**PROBLEM STATEMENT:** Write out each record exactly as it stands. No pictures belong in the copy.

***

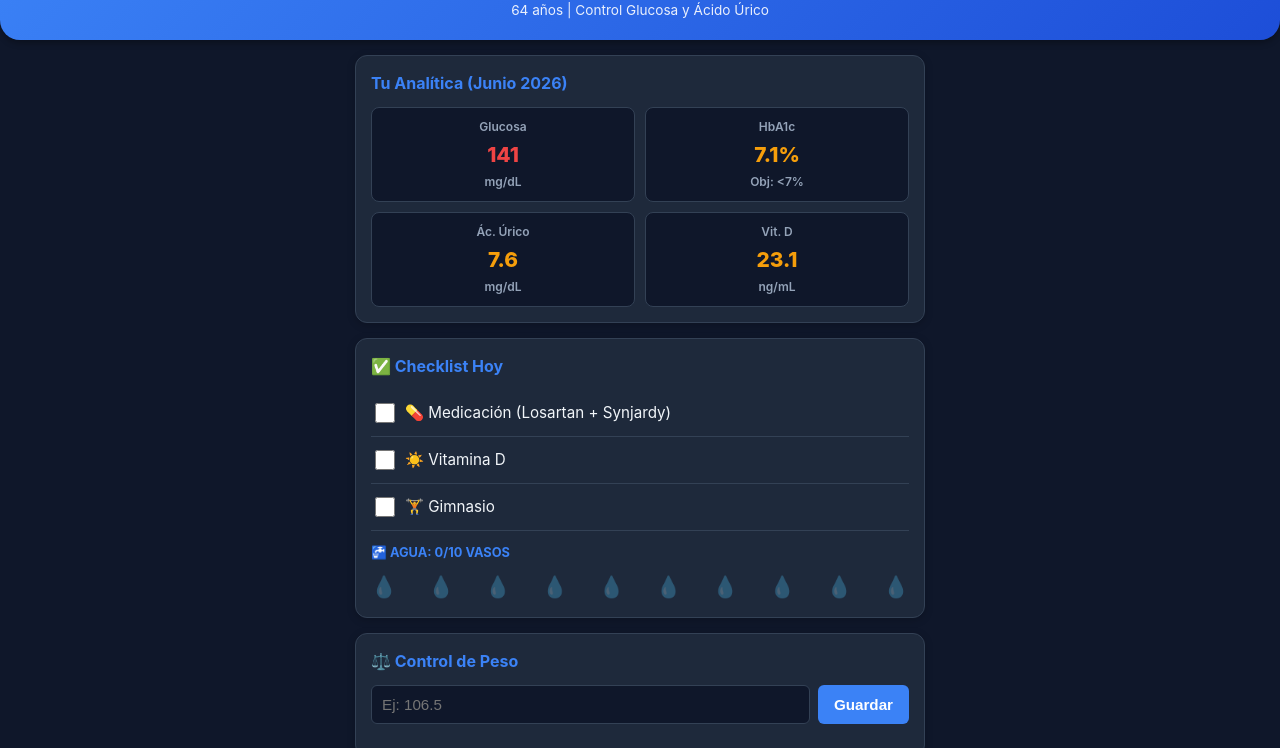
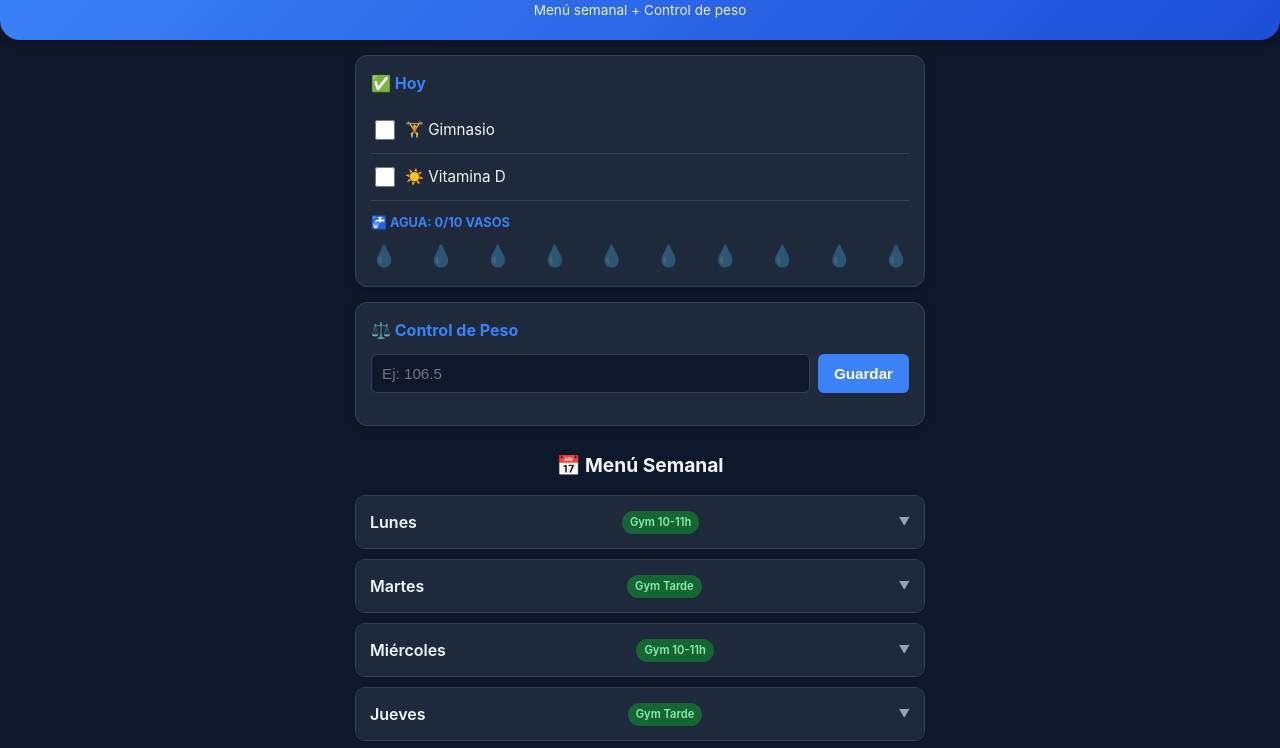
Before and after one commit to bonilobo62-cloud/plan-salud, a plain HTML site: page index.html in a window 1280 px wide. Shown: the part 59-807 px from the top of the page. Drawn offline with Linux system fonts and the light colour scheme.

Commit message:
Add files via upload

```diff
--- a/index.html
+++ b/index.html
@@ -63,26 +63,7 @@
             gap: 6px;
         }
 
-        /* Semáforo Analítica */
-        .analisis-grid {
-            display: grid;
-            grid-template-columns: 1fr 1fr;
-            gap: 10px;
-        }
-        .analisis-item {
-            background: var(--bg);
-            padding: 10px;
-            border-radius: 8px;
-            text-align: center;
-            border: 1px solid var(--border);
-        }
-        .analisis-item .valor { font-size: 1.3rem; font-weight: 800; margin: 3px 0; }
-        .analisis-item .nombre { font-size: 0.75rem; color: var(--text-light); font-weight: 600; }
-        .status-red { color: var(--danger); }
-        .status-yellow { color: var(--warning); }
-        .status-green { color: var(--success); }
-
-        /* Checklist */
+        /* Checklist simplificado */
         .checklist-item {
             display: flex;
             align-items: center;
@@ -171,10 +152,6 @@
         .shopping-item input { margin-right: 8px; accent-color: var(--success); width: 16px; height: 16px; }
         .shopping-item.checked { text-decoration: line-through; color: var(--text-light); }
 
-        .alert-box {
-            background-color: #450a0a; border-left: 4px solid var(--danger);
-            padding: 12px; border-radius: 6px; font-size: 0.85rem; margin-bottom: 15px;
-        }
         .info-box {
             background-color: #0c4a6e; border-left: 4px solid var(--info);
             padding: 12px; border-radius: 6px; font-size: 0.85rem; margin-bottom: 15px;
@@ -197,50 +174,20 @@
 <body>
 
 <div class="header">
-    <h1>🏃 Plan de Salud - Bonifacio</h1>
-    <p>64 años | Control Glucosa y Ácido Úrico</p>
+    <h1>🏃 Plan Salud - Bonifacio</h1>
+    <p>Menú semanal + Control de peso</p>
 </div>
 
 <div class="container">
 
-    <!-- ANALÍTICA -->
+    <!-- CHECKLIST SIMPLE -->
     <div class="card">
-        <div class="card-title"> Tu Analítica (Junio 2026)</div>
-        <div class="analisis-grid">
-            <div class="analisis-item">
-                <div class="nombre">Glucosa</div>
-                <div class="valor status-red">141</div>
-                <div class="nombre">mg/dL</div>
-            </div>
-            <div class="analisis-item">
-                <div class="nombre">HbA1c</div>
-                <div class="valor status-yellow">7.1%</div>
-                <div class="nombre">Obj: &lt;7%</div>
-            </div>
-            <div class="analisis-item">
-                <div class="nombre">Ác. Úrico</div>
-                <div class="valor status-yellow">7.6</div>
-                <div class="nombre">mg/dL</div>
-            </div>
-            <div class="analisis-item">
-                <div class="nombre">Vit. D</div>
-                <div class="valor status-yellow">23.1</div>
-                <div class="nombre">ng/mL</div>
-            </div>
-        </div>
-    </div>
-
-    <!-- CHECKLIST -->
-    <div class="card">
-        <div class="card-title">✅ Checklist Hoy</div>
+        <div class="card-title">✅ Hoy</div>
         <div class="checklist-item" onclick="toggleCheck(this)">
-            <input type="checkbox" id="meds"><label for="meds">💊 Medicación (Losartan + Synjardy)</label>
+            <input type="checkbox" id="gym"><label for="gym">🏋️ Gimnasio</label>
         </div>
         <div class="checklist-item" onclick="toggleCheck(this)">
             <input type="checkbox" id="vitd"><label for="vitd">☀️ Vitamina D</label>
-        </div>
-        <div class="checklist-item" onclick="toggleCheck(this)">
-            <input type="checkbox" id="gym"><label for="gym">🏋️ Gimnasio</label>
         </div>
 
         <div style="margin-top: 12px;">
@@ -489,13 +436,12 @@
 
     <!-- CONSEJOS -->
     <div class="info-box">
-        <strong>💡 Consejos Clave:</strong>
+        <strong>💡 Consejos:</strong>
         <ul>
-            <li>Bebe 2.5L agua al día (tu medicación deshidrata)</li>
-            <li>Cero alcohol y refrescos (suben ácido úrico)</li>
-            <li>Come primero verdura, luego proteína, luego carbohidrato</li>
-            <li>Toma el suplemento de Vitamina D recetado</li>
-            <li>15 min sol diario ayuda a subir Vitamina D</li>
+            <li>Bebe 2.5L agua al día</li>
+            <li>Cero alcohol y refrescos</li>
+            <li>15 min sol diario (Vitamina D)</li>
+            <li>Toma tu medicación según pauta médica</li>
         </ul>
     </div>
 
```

***

**YOUR RESPONSE:**
Before and after one commit to bonilobo62-cloud/plan-salud, a plain HTML site: page index.html in a window 1280 px wide. Shown: the part 59-807 px from the top of the page. Drawn offline with Linux system fonts and the light colour scheme.

Commit message:
Add files via upload

```diff
--- a/index.html
+++ b/index.html
@@ -63,26 +63,7 @@
             gap: 6px;
         }
 
-        /* Semáforo Analítica */
-        .analisis-grid {
-            display: grid;
-            grid-template-columns: 1fr 1fr;
-            gap: 10px;
-        }
-        .analisis-item {
-            background: var(--bg);
-            padding: 10px;
-            border-radius: 8px;
-            text-align: center;
-            border: 1px solid var(--border);
-        }
-        .analisis-item .valor { font-size: 1.3rem; font-weight: 800; margin: 3px 0; }
-        .analisis-item .nombre { font-size: 0.75rem; color: var(--text-light); font-weight: 600; }
-        .status-red { color: var(--danger); }
-        .status-yellow { color: var(--warning); }
-        .status-green { color: var(--success); }
-
-        /* Checklist */
+        /* Checklist simplificado */
         .checklist-item {
             display: flex;
             align-items: center;
@@ -171,10 +152,6 @@
         .shopping-item input { margin-right: 8px; accent-color: var(--success); width: 16px; height: 16px; }
         .shopping-item.checked { text-decoration: line-through; color: var(--text-light); }
 
-        .alert-box {
-            background-color: #450a0a; border-left: 4px solid var(--danger);
-            padding: 12px; border-radius: 6px; font-size: 0.85rem; margin-bottom: 15px;
-        }
         .info-box {
             background-color: #0c4a6e; border-left: 4px solid var(--info);
             padding: 12px; border-radius: 6px; font-size: 0.85rem; margin-bottom: 15px;
@@ -197,50 +174,20 @@
 <body>
 
 <div class="header">
-    <h1>🏃 Plan de Salud - Bonifacio</h1>
-    <p>64 años | Control Glucosa y Ácido Úrico</p>
+    <h1>🏃 Plan Salud - Bonifacio</h1>
+    <p>Menú semanal + Control de peso</p>
 </div>
 
 <div class="container">
 
-    <!-- ANALÍTICA -->
+    <!-- CHECKLIST SIMPLE -->
     <div class="card">
-        <div class="card-title"> Tu Analítica (Junio 2026)</div>
-        <div class="analisis-grid">
-            <div class="analisis-item">
-                <div class="nombre">Glucosa</div>
-                <div class="valor status-red">141</div>
-                <div class="nombre">mg/dL</div>
-            </div>
-            <div class="analisis-item">
-                <div class="nombre">HbA1c</div>
-                <div class="valor status-yellow">7.1%</div>
-                <div class="nombre">Obj: &lt;7%</div>
-            </div>
-            <div class="analisis-item">
-                <div class="nombre">Ác. Úrico</div>
-                <div class="valor status-yellow">7.6</div>
-                <div class="nombre">mg/dL</div>
-            </div>
-            <div class="analisis-item">
-                <div class="nombre">Vit. D</div>
-                <div class="valor status-yellow">23.1</div>
-                <div class="nombre">ng/mL</div>
-            </div>
-        </div>
-    </div>
-
-    <!-- CHECKLIST -->
-    <div class="card">
-        <div class="card-title">✅ Checklist Hoy</div>
+        <div class="card-title">✅ Hoy</div>
         <div class="checklist-item" onclick="toggleCheck(this)">
-            <input type="checkbox" id="meds"><label for="meds">💊 Medicación (Losartan + Synjardy)</label>
+            <input type="checkbox" id="gym"><label for="gym">🏋️ Gimnasio</label>
         </div>
         <div class="checklist-item" onclick="toggleCheck(this)">
             <input type="checkbox" id="vitd"><label for="vitd">☀️ Vitamina D</label>
-        </div>
-        <div class="checklist-item" onclick="toggleCheck(this)">
-            <input type="checkbox" id="gym"><label for="gym">🏋️ Gimnasio</label>
         </div>
 
         <div style="margin-top: 12px;">
@@ -489,13 +436,12 @@
 
     <!-- CONSEJOS -->
     <div class="info-box">
-        <strong>💡 Consejos Clave:</strong>
+        <strong>💡 Consejos:</strong>
         <ul>
-            <li>Bebe 2.5L agua al día (tu medicación deshidrata)</li>
-            <li>Cero alcohol y refrescos (suben ácido úrico)</li>
-            <li>Come primero verdura, luego proteína, luego carbohidrato</li>
-            <li>Toma el suplemento de Vitamina D recetado</li>
-            <li>15 min sol diario ayuda a subir Vitamina D</li>
+            <li>Bebe 2.5L agua al día</li>
+            <li>Cero alcohol y refrescos</li>
+            <li>15 min sol diario (Vitamina D)</li>
+            <li>Toma tu medicación según pauta médica</li>
         </ul>
     </div>
 
```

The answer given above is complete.